LG promoted its efforts to create its own VR ecosystem by inviting officials from Google Inc., showing how the devices can be used for the Street View platform.
Local analysts are divided for the time being on whether the VR features will give an extra boost to the sales of the Galaxy S7 series and the G5.
“Considering the Galaxy S7 series are the biggest beneficiaries of the expansion of the gaming and VR market, the combined annual shipments of the new Samsung smartphones will reach 38 million units,” said Kim Sang-pyo, an analyst at KB Securities Co. in his report.
Analyst Kim Rok-ho from Hana Financial Investment echoed the view, adding that smartphone sales will likely edge up following the expansion of VR-related content. Accordingly, annual sales of the G5 are estimated to surpass those of the G3, which hit a record 13.5 million.

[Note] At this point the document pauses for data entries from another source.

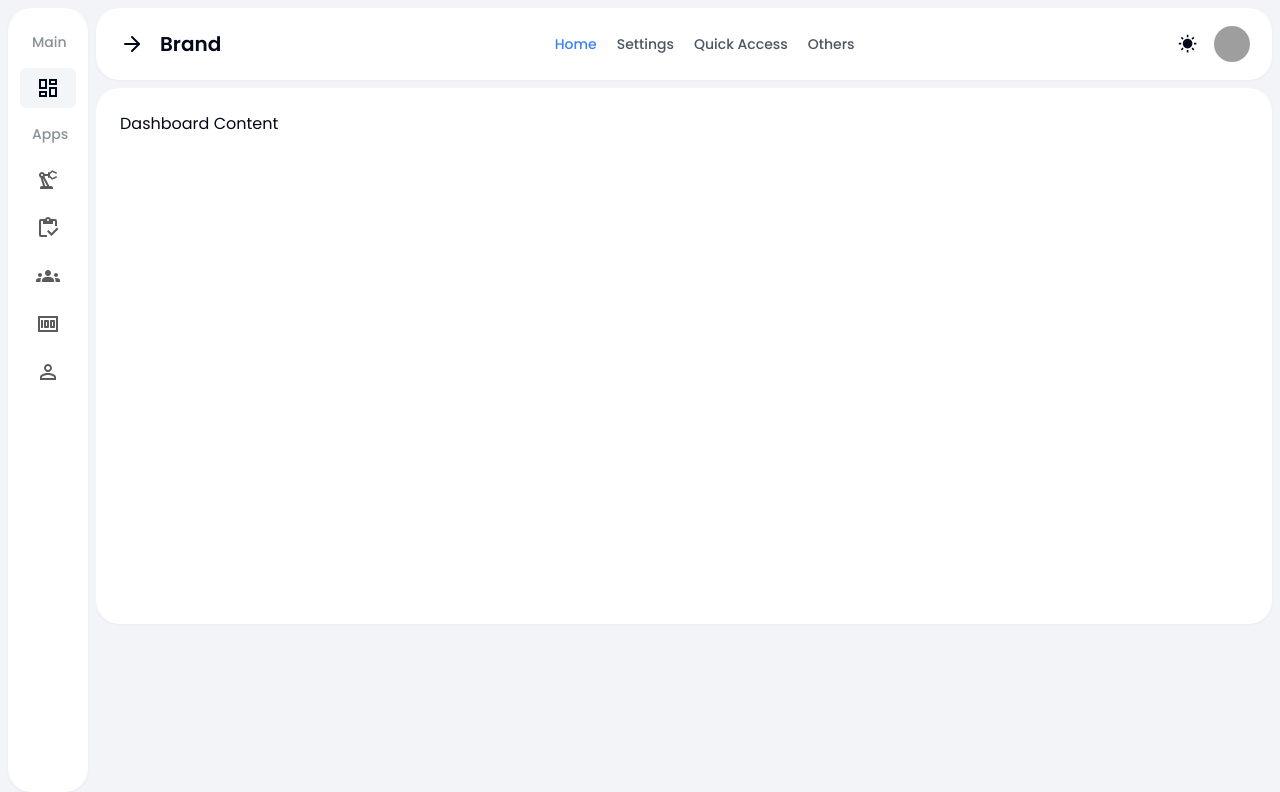
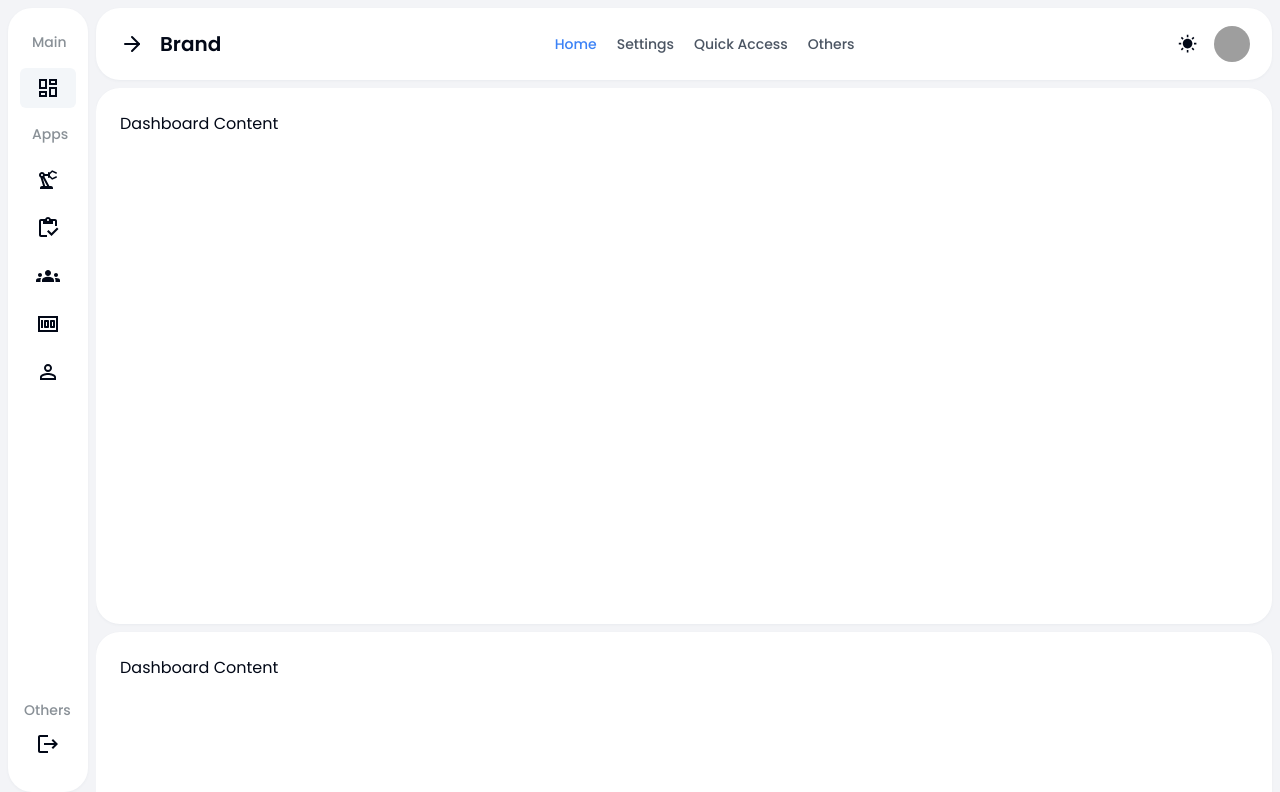
Before and after one commit to Badhon303/island-admin, a Next.js app: page /dashboard in a window 1280 px wide. Both pictures are taken after a click on the button 308 px from the left and 44 px from the top of the page. Shown: the top 792 px of the page. Built offline with nearby package versions, Linux system fonts and the light colour scheme; grey boxes are pictures that could not be loaded.

Commit message:
overflow-x-hidden

```diff
--- a/app/(dashboard)/(routes)/dashboard/page.jsx
+++ b/app/(dashboard)/(routes)/dashboard/page.jsx
@@ -2,8 +2,16 @@ import React from "react"
 
 const Dashboard = () => {
   return (
-    <div className="p-6 bg-background rounded-3xl mb-2 shadow-basic">
-      <p className="h-[60vh] mb-2">Dashboard Content</p>
+    <div>
+      <div className="p-6 bg-background rounded-3xl mb-2 shadow-basic">
+        <p className="h-[60vh] mb-2">Dashboard Content</p>
+      </div>
+      <div className="p-6 bg-background rounded-3xl mb-2 shadow-basic">
+        <p className="h-[60vh] mb-2">Dashboard Content</p>
+      </div>
+      <div className="p-6 bg-background rounded-3xl mb-2 shadow-basic">
+        <p className="h-[60vh] mb-2">Dashboard Content</p>
+      </div>
     </div>
   )
 }
--- a/app/(dashboard)/(routes)/production/sub-production/page.jsx
+++ b/app/(dashboard)/(routes)/production/sub-production/page.jsx
@@ -2,8 +2,16 @@ import React from "react"
 
 const Page = () => {
   return (
-    <div className="p-6 bg-background rounded-3xl mb-2 shadow-basic">
-      <p className="h-[60vh] mb-2">Production Content</p>
+    <div>
+      <div className="p-6 bg-background rounded-3xl mb-2 shadow-basic">
+        <p className="h-[60vh] mb-2">Production Content</p>
+      </div>
+      <div className="p-6 bg-background rounded-3xl mb-2 shadow-basic">
+        <p className="h-[60vh] mb-2">Production Content</p>
+      </div>
+      <div className="p-6 bg-background rounded-3xl mb-2 shadow-basic">
+        <p className="h-[60vh] mb-2">Production Content</p>
+      </div>
     </div>
   )
 }
--- a/components/sidebar/sidebar.jsx
+++ b/components/sidebar/sidebar.jsx
@@ -2,7 +2,7 @@ import { usePathname } from "next/navigation"
 import Link from "next/link"
 import styles from "./sidebar.module.css"
 
-import { MdExpandMore } from "react-icons/md"
+import { MdExpandMore, MdLogout } from "react-icons/md"
 import {
   Tooltip,
   TooltipContent,
@@ -25,9 +25,9 @@ const Sidebar = ({ isSidebarOpen }) => {
     <aside
       className={`hidden sm:block px-2 py-6 ${
         isSidebarOpen ? "w-64" : "w-20"
-      } h-[calc(100svh-1rem)] bg-background relative duration-300 my-2 ms-2 rounded-3xl shadow-basic`}
+      } h-[calc(100svh-1rem)] bg-background duration-200 my-2 ms-2 rounded-3xl shadow-basic`}
     >
-      <div className="h-full overflow-y-auto [&::-webkit-scrollbar]:w-0 [&::-webkit-scrollbar]:hover:w-1 [&::-webkit-scrollbar-thumb]:rounded-full [&::-webkit-scrollbar-thumb]:bg-gray-200">
+      <div className="flex flex-col h-full w-full overflow-x-hidden overflow-y-auto [&::-webkit-scrollbar]:w-0 [&::-webkit-scrollbar]:hover:w-1 [&::-webkit-scrollbar-thumb]:rounded-full [&::-webkit-scrollbar-thumb]:bg-gray-200">
         {Menus.map((menu, index) => (
           <div key={index} className="px-1">
             <div className="px-3 font-medium text-sm text-[#6c757d] opacity-80 dark:text-white">
@@ -41,23 +41,17 @@ const Sidebar = ({ isSidebarOpen }) => {
                       <div className="text-start py-1">
                         {isSidebarOpen ? (
                           menuItem.submenu ? (
-                            <CollapsibleTrigger className="w-full">
+                            <CollapsibleTrigger className="w-full text-start">
                               <li
                                 className={`py-2 ${
                                   menuItem.active &&
                                   "bg-[#f3f6f9] dark:bg-gray-800 font-semibold"
-                                } text-sm flex items-center gap-x-4 cursor-pointer hover:bg-[#f3f6f9] dark:hover:bg-gray-800 dark:text-white rounded-md duration-300 ${
-                                  isSidebarOpen && "hover:ps-2"
-                                }`}
+                                } text-sm flex items-center gap-x-4 cursor-pointer hover:bg-[#f3f6f9] dark:hover:bg-gray-800 dark:text-white rounded-md duration-300 hover:ps-2`}
                               >
                                 <span className="ps-4 text-2xl float-left">
                                   {menuItem.icon}
                                 </span>
-                                <span
-                                  className={`text-base flex-1${
-                                    !isSidebarOpen && "hidden"
-                                  }`}
-                                >
+                                <span className={`text-base flex-1`}>
                                   {menuItem.title}
                                 </span>
                                 <MdExpandMore
@@ -71,18 +65,12 @@ const Sidebar = ({ isSidebarOpen }) => {
                                 className={`py-2 text-sm ${
                                   menuItem.active &&
                                   "bg-[#f3f6f9] dark:bg-gray-800 font-semibold"
-                                } flex items-center gap-x-4 cursor-pointer hover:bg-[#f3f6f9] dark:hover:bg-gray-800 dark:text-white rounded-md duration-300 ${
-                                  isSidebarOpen && "hover:ps-2"
-                                }`}
+                                } flex items-center gap-x-4 cursor-pointer hover:bg-[#f3f6f9] dark:hover:bg-gray-800 dark:text-white rounded-md duration-300 hover:ps-2 `}
                               >
                                 <span className="ps-4 text-2xl float-left">
                                   {menuItem.icon}
                                 </span>
-                                <span
-                                  className={`text-base flex-1${
-                                    !isSidebarOpen && "hidden"
-                                  }`}
-                                >
+                                <span className={`text-base flex-1`}>
                                   {menuItem.title}
                                 </span>
                               </li>
@@ -93,12 +81,9 @@ const Sidebar = ({ isSidebarOpen }) => {
                             {menuItem.submenu ? (
                               <li
                                 className={`py-2 text-sm ${
-                                  menuItem.active
-                                    ? "bg-[#f3f6f9] dark:bg-gray-800 font-semibold"
-                                    : "text-[#5b5b5b]"
-                                } flex items-center gap-x-4 cursor-pointer hover:bg-[#f3f6f9] dark:hover:bg-gray-800 dark:text-white rounded-md duration-300 ${
-                                  isSidebarOpen && "hover:ps-2"
-                                }`}
+                                  menuItem.active &&
+                                  "bg-[#f3f6f9] dark:bg-gray-800 font-semibold"
+                                } flex items-center gap-x-4 cursor-pointer hover:bg-[#f3f6f9] dark:hover:bg-gray-800 dark:text-white rounded-md hover:ps-2 duration-300`}
                               >
                                 <span className="ps-4 text-2xl float-left">
                                   {menuItem.icon}
@@ -108,12 +93,9 @@ const Sidebar = ({ isSidebarOpen }) => {
                               <Link href={menuItem.href}>
                                 <li
                                   className={`py-2 text-sm ${
-                                    menuItem.active
-                                      ? "bg-[#f3f6f9] dark:bg-gray-800 font-semibold"
-                                      : "text-[#5b5b5b]"
-                                  } flex items-center gap-x-4 cursor-pointer hover:bg-[#f3f6f9] dark:hover:bg-gray-800 dark:text-white rounded-md duration-300 ${
-                                    isSidebarOpen && "hover:ps-2"
-                                  }`}
+                                    menuItem.active &&
+                                    "bg-[#f3f6f9] dark:bg-gray-800 font-semibold"
+                                  } flex items-center gap-x-4 cursor-pointer hover:bg-[#f3f6f9] dark:hover:bg-gray-800 dark:text-white rounded-md hover:ps-2 duration-300 `}
                                 >
                                   <span className="ps-4 text-2xl float-left">
                                     {menuItem.icon}
@@ -137,9 +119,7 @@ const Sidebar = ({ isSidebarOpen }) => {
                                     className={`py-2 text-sm ${
                                       subMenuItem.active &&
                                       "bg-[#f3f6f9] dark:bg-gray-800 font-semibold"
-                                    } flex items-center gap-x-4 cursor-pointer hover:bg-[#f3f6f9] dark:hover:bg-gray-800 dark:text-white rounded-md duration-300 ${
-                                      isSidebarOpen && "hover:ps-2"
-                                    }`}
+                                    } flex items-center gap-x-4 cursor-pointer hover:bg-[#f3f6f9] dark:hover:bg-gray-800 dark:text-white rounded-md duration-300 hover:ps-2 `}
                                   >
                                     <span
                                       className={`text-base text-start flex-1 ps-8`}
@@ -187,6 +167,52 @@ const Sidebar = ({ isSidebarOpen }) => {
             </ul>
           </div>
         ))}
+        <div className="px-1 mt-auto">
+          <div className="px-1 font-medium text-sm text-[#6c757d] opacity-80 dark:text-white">
+            Others
+          </div>
+          <ul>
+            <TooltipProvider delayDuration={100} skipDelayDuration={100}>
+              <Tooltip>
+                <div className="text-start py-1">
+                  {isSidebarOpen ? (
+                    <Link href={""}>
+                      <li
+                        className={`py-2 text-sm flex items-center gap-x-4 cursor-pointer hover:bg-[#f3f6f9] dark:hover:bg-gray-800 dark:text-white rounded-md hover:ps-2 duration-300`}
+                      >
+                        <span className="ps-4 text-2xl float-left">
+                          <MdLogout />
+                        </span>
+                        <span className={`text-base flex-1`}>Log Out</span>
+                      </li>
+                    </Link>
+                  ) : (
+                    <TooltipTrigger className="w-full">
+                      <Link href={""}>
+                        <li
+                          className={`py-2 text-sm flex items-center cursor-pointer hover:bg-[#f3f6f9] dark:hover:bg-gray-800 dark:text-white rounded-md`}
+                        >
+                          <span className="ps-4 text-2xl float-left">
+                            <MdLogout />
+                          </span>
+                        </li>
+                      </Link>
+                    </TooltipTrigger>
+                  )}
+                </div>
+
+                <TooltipContent
+                  className={`${isSidebarOpen ? "hidden" : "block"} ms-1`}
+                  side="right"
+                >
+                  <Link href={""}>
+                    <p className="cursor-pointer">Log Out</p>
+                  </Link>
+                </TooltipContent>
+              </Tooltip>
+            </TooltipProvider>
+          </ul>
+        </div>
       </div>
     </aside>
   )
```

Kim, however, estimated sales of the Galaxy S7 at mid-30 million units, adding it lacks innovation in terms of hardware and design compared to the predecessors. Shipments of the Galaxy S6 are estimated at 38.9 million units for 2015.
Other industry watchers cautioned it is too early to say that the VR segment will be a lifesaver for Samsung and LG, adding that it’s just one of many possibilities that can revitalize the saturated handset market.
“Newly introduced VR devices are just accessories of smartphones,” another analyst said, who wished to remain anonymous. “It is not easy to generate significant profit through those tools, although there are still possibilities. There are many technologies which smartphone makers can turn to, such as holograms. The VR segment is just one of them.”